REQUIREMENT ->
Scan the entries below for the word "lines" and copy every line where it turns up.

:: MATERIAL SUPPLIED

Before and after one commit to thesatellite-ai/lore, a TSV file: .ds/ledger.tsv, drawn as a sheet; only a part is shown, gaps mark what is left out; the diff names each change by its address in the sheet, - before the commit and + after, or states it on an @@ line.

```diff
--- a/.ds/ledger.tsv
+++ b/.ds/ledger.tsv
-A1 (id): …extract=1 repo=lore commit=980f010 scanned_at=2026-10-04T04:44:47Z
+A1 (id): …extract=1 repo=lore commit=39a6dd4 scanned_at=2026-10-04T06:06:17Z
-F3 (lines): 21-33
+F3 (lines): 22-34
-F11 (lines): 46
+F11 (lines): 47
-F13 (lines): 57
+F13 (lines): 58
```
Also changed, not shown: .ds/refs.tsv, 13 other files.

::::
:: MATERIAL SUPPLIED

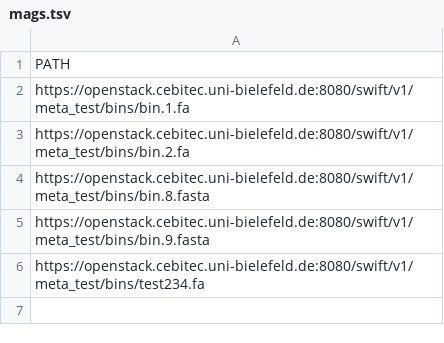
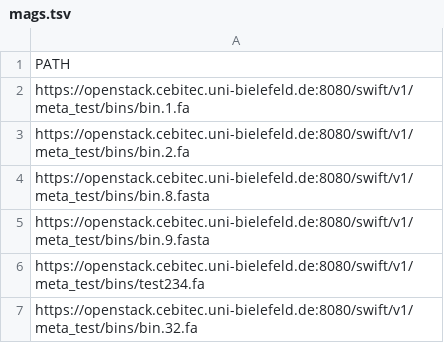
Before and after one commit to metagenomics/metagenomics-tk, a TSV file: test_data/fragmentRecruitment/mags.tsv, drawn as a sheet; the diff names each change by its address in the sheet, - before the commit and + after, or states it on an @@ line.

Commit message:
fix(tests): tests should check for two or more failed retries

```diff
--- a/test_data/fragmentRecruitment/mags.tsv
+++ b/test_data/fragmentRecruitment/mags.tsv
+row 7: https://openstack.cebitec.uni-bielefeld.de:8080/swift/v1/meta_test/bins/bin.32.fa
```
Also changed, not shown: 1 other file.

::::

SOLUTION TO THIS TASK ->
-F3 (lines): 21-33
+F3 (lines): 22-34
-F11 (lines): 46
+F11 (lines): 47
-F13 (lines): 57
+F13 (lines): 58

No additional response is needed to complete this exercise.